* _TASK INSTRUCTIONS_: The word "models" marks the lines you need; copy each of them from the data.

Collected data:
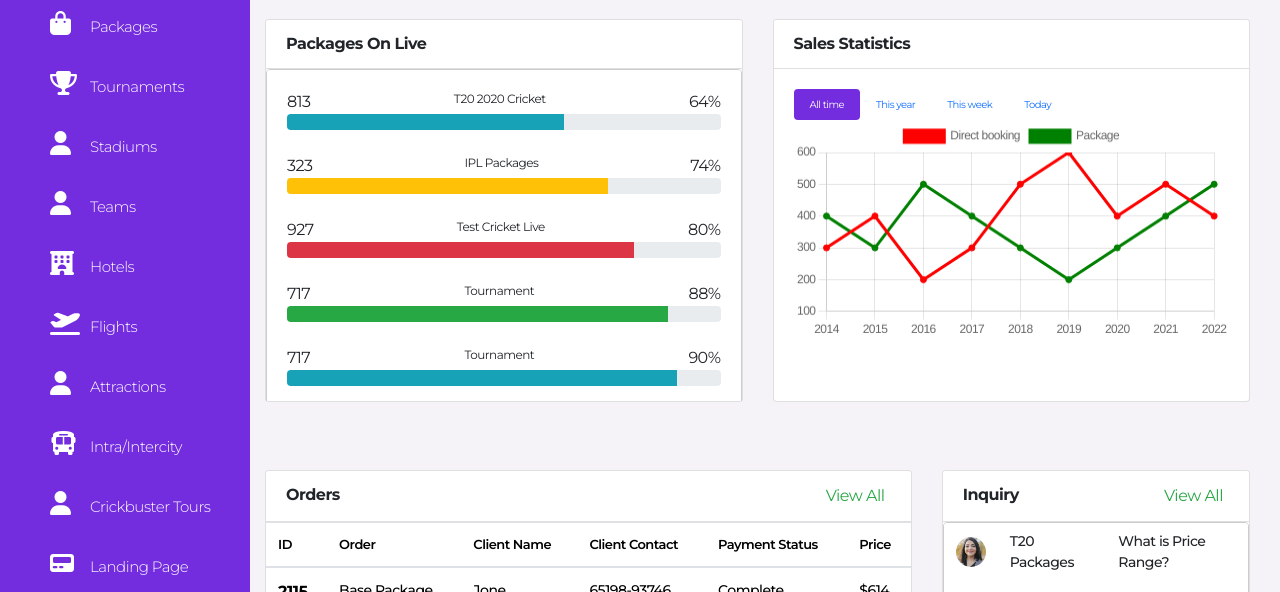
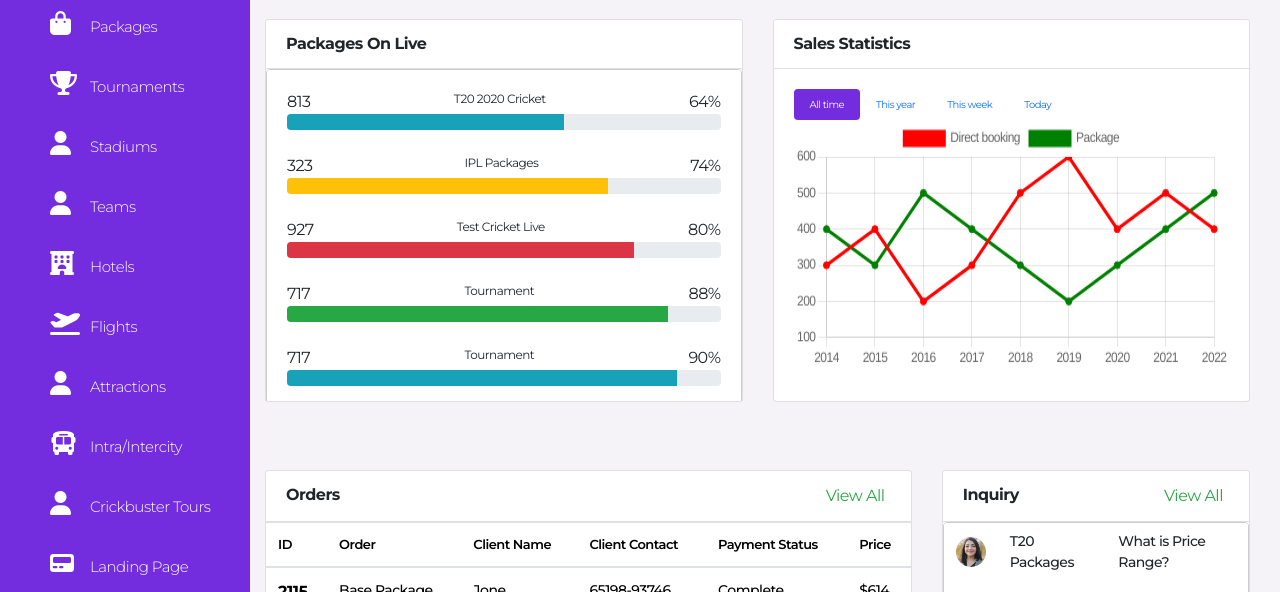
Before and after one commit to BasiKanchana/crickbuster, a plain HTML site: page index.html in a window 1280 px wide. Shown: the part 163-755 px from the top of the page. Drawn offline with nearby package versions, Linux system fonts and the light colour scheme.

Commit message:
add graph changes

```diff
--- a/css/style.css
+++ b/css/style.css
@@ -2030,8 +2030,8 @@ tbody td img {
   border-bottom: 2px solid #dbd8d8;
 }
 #salesChart {
-  width: 100%;
-  height: 220px !important ;
+  width: 100% !important;
+  height: 250px !important ;
 }
 .input-checkin {
   border: 1px solid #a7a7a7fa;
@@ -2128,5 +2128,7 @@ tbody td img {
 .double-table{
   margin-top: -50px !important;
 }
-
+.progress-bar{
+  /* height: 10px !important; */
+}
 /* Add Double Banner End*/
```
Also changed, not shown: index.html (+1 -1 lines).
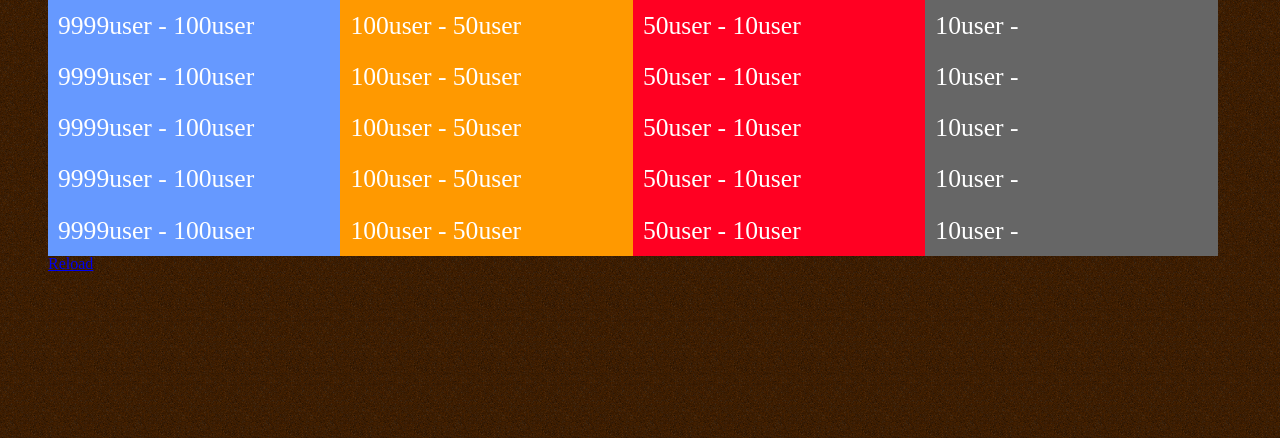
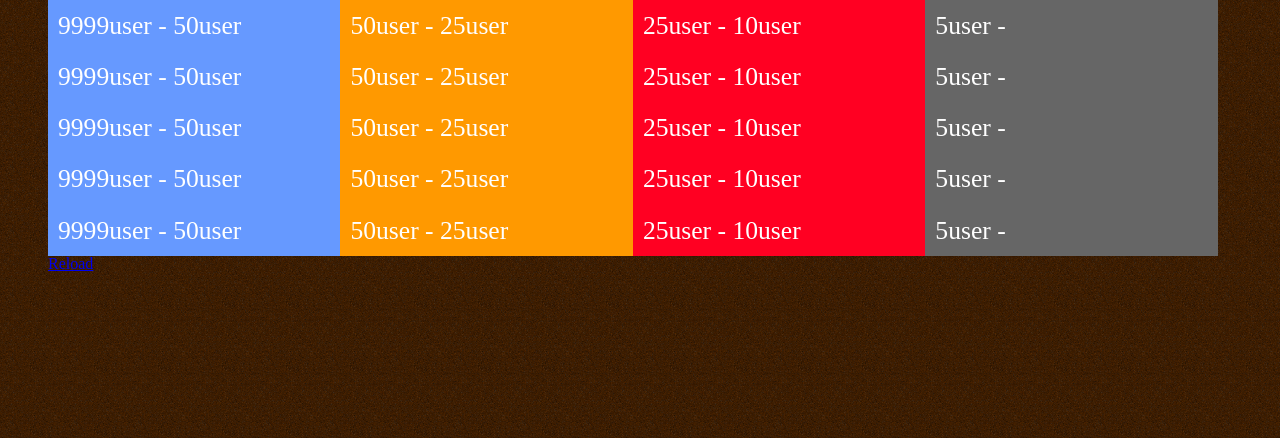
Before and after one commit to esehara/bookable, a Django app: page / in a window 1280 px wide. Shown: the part 63-501 px from the top of the page. Run offline with Django 3.2, Linux system fonts and the light colour scheme; data that the repository does not hold is empty; some libraries are stand-ins or nearby versions.

Commit message:
FIX: 同じ本がたくさん出るので、閾値を変更する

```diff
--- a/apps/shelf/models.py
+++ b/apps/shelf/models.py
@@ -43,11 +43,11 @@ class Book(models.Model):
     @classmethod
     def return_page_dict(cls):
         d = {}
-        d['favorite_books'] = Book.return_books(min_users=100)
+        d['favorite_books'] = Book.return_books(min_users=50)
         d['normal_books'] = Book.return_books(
-            min_users=50, max_users=100)
+            min_users=25, max_users=50)
         d['hot_books'] = Book.return_books(
-            max_users=50, min_users=10)
+            min_users=10, max_users=25)
         d['newbee_books'] = Book.return_books(max_users=10)
         return d
 
--- a/templates/index.html
+++ b/templates/index.html
@@ -17,7 +17,7 @@
     <div class="content">
     <div class="books-favorite">
         <div class="wrapper-h2">
-            <h2>9999user - 100user</h2>
+            <h2>9999user - 50user</h2>
         </div>
     {% for book in favorite_books %}
         {% include "books.html" %}
@@ -25,7 +25,7 @@
     </div>
     <div class="books-normal">
         <div class="wrapper-h2">
-            <h2>100user - 50user </h2>
+            <h2>50user - 25user </h2>
         </div>
     {% for book in normal_books %}
         {% include "books.html" %}
@@ -34,7 +34,7 @@
 
     <div class="books-hot">
         <div class="wrapper-h2">
-            <h2>50user - 10user</h2>
+            <h2>25user - 10user</h2>
         </div>
     {% for book in hot_books %}
         {% include "books.html" %}
@@ -43,7 +43,7 @@
 
     <div class="books-newbee">
         <div class="wrapper-h2">
-            <h2>10user - </h2>
+            <h2>5user - </h2>
         </div>
         {% for book in newbee_books %}
             {% include "books.html" %}
```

* _COMPLETED EXERCISE_:
--- a/apps/shelf/models.py
+++ b/apps/shelf/models.py
@@ -43,11 +43,11 @@ class Book(models.Model):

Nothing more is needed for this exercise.